WHAT THE TASK ASKS — Exact copy, no pictures: return all the records as they stand.

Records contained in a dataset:
^^^^^^^^^^^^^^^^

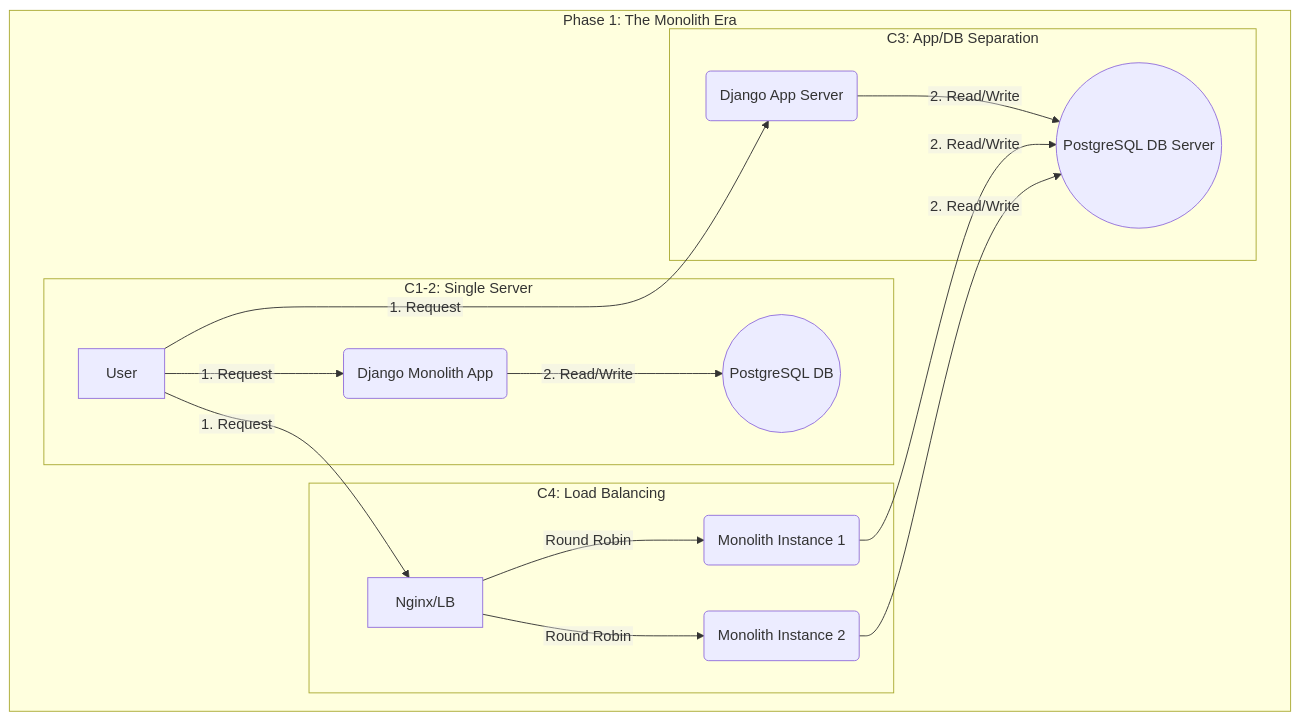
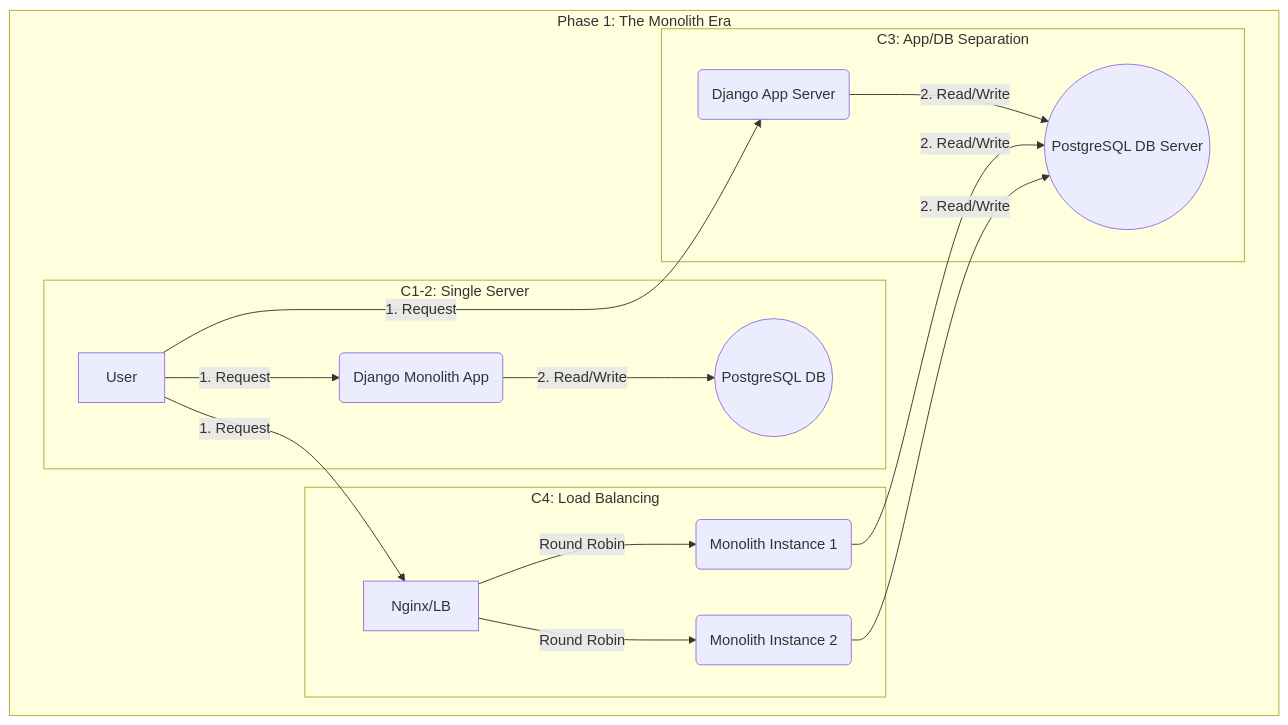
The diagram in Diagrams/README.md (004Ajay/The-Accidental-CTO), drawn with Mermaid before and after one commit. The commit also changed other lines of this file, not shown here.

Commit message:
Test Diagram made clear

````diff
--- a/Diagrams/README.md
+++ b/Diagrams/README.md
@@ -3,37 +5,37 @@
 ```mermaid
-%%{init: {'flowchart': {'htmlLabels': false}}}%%
+%%{init: {'flowchart': {'htmlLabels': false,}}}%%
 graph TD
     subgraph Phase 1: The Monolith Era
         direction LR
         
-        %% Nodes (Shapes/Conceptual Components)
+        %% Nodes
         A[User]
         B((PostgreSQL DB))
         C[Nginx/LB]
         D(Django Monolith App)
         E(Django Monolith App 2)
         
         %% Chapter 1-2: Single Box (Monolith)
         subgraph C1-2: Single Server
             A -->|1. Request| D
             D -->|2. Read/Write| B
         end
         
         %% Chapter 3: The Great Divorce (App & DB Separation)
         subgraph C3: App/DB Separation
             D_sep(Django App Server)
             B_sep((PostgreSQL DB Server))
             A -->|1. Request| D_sep
             D_sep -->|2. Read/Write| B_sep
         end
         
         %% Chapter 4: The Traffic Cop (Load Balancing)
         subgraph C4: Load Balancing
             A -->|1. Request| C
             C --Round Robin--> D_lb(Monolith Instance 1)
             C --Round Robin--> E(Monolith Instance 2)
             D_lb -->|2. Read/Write| B_sep
             E -->|2. Read/Write| B_sep
         end
     end
 ```
````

^^^^^^^^^^^^^^^^

EXERCISE OUTPUT —
The diagram in Diagrams/README.md (004Ajay/The-Accidental-CTO), drawn with Mermaid before and after one commit. The commit also changed other lines of this file, not shown here.

Commit message:
Test Diagram made clear

````diff
--- a/Diagrams/README.md
+++ b/Diagrams/README.md
@@ -3,37 +5,37 @@
 ```mermaid
-%%{init: {'flowchart': {'htmlLabels': false}}}%%
+%%{init: {'flowchart': {'htmlLabels': false,}}}%%
 graph TD
     subgraph Phase 1: The Monolith Era
         direction LR
         
-        %% Nodes (Shapes/Conceptual Components)
+        %% Nodes
         A[User]
         B((PostgreSQL DB))
         C[Nginx/LB]
         D(Django Monolith App)
         E(Django Monolith App 2)
         
         %% Chapter 1-2: Single Box (Monolith)
         subgraph C1-2: Single Server
             A -->|1. Request| D
             D -->|2. Read/Write| B
         end
         
         %% Chapter 3: The Great Divorce (App & DB Separation)
         subgraph C3: App/DB Separation
             D_sep(Django App Server)
             B_sep((PostgreSQL DB Server))
             A -->|1. Request| D_sep
             D_sep -->|2. Read/Write| B_sep
         end
         
         %% Chapter 4: The Traffic Cop (Load Balancing)
         subgraph C4: Load Balancing
             A -->|1. Request| C
             C --Round Robin--> D_lb(Monolith Instance 1)
             C --Round Robin--> E(Monolith Instance 2)
             D_lb -->|2. Read/Write| B_sep
             E -->|2. Read/Write| B_sep
         end
     end
 ```
````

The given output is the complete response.